For some people, sweet words and wonderful intentions are not enough.
(Technical staff members owed by the TTFA over the past two years)
Senior team: Hutson Charles (assistant coach), Derek King (assistant coach), Jamaal Shabazz (former co-head coach), David Muhammad (manager), William Wallace (manager), Peter Rampersad (assistant manager), Dave Isaac (physiotherapist), Jefferson George (goalkeeping coach), Michael Williams (equipment manager), Terrance Babwah (team doctor), Shaun Fuentes (media officer/video/IT analyst).
Under-23 team: Angus Eve (head coach), Derek King (assistant coach), William Wallace (manager), Brian James (goalkeeping coach), Michael Williams (equipment manager), Israel Dowlatt (team doctor), Earl Joseph (physiotherapist).
Under-20 team: Ross Russell (head coach), Reynold Carrington (assistant coach), William Wallace (manager), Devin Elcock (equipment manager), Michael Taylor (physiotherapist).
Under-17 team: Shawn Cooper (head coach), Terrance Marcelle (assistant coach), Leonson Lewis (assistant coach), Ross Russell (goalkeeping coach), Christopher Gouveia (manager), Michael Taylor (physiotherapist), Devin Elcock (equipment manager).
TTFA Technical director Anton Corneal.

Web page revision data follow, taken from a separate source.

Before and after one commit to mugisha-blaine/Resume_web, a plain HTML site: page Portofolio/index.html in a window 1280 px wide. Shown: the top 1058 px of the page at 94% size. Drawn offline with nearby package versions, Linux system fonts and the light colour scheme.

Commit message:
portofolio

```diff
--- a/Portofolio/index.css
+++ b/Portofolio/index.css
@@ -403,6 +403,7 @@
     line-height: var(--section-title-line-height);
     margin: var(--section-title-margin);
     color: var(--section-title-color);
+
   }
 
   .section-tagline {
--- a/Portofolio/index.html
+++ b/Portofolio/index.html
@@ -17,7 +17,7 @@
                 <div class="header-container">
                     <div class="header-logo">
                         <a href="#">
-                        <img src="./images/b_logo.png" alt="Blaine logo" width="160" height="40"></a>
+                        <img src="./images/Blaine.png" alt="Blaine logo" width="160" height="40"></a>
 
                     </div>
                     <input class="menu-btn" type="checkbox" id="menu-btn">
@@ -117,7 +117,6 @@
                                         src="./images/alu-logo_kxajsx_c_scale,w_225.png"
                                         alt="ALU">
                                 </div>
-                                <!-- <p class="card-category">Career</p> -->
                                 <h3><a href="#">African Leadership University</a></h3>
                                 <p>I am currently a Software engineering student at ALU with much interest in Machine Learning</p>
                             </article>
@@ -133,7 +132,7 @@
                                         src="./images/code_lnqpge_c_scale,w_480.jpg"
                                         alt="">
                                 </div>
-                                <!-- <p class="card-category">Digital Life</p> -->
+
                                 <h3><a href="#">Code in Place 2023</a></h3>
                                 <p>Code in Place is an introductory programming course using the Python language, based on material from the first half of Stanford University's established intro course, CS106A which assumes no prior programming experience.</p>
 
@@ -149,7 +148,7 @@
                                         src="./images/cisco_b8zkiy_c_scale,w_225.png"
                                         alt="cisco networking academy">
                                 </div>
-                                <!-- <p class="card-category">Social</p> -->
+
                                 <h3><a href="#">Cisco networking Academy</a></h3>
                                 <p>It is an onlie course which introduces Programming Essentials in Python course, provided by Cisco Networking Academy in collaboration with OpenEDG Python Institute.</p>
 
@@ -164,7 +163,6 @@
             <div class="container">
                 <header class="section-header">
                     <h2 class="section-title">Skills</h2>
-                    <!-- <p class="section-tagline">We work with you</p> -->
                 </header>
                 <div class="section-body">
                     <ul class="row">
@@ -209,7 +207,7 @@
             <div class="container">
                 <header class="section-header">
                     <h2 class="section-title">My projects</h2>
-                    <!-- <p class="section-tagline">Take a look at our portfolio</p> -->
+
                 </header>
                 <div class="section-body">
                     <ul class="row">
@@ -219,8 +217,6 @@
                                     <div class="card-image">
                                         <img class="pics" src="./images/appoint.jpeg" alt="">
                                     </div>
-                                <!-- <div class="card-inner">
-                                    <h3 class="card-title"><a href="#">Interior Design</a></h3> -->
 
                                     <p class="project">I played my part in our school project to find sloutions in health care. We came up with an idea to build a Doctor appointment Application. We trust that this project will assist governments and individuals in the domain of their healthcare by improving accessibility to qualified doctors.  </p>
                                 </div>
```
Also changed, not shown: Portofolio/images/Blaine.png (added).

Editor’s Note: What do you think of Raymond Tim Kee’s performance in his first year as TTFA President? And what are your thoughts on Leo Beenhakker’s stance?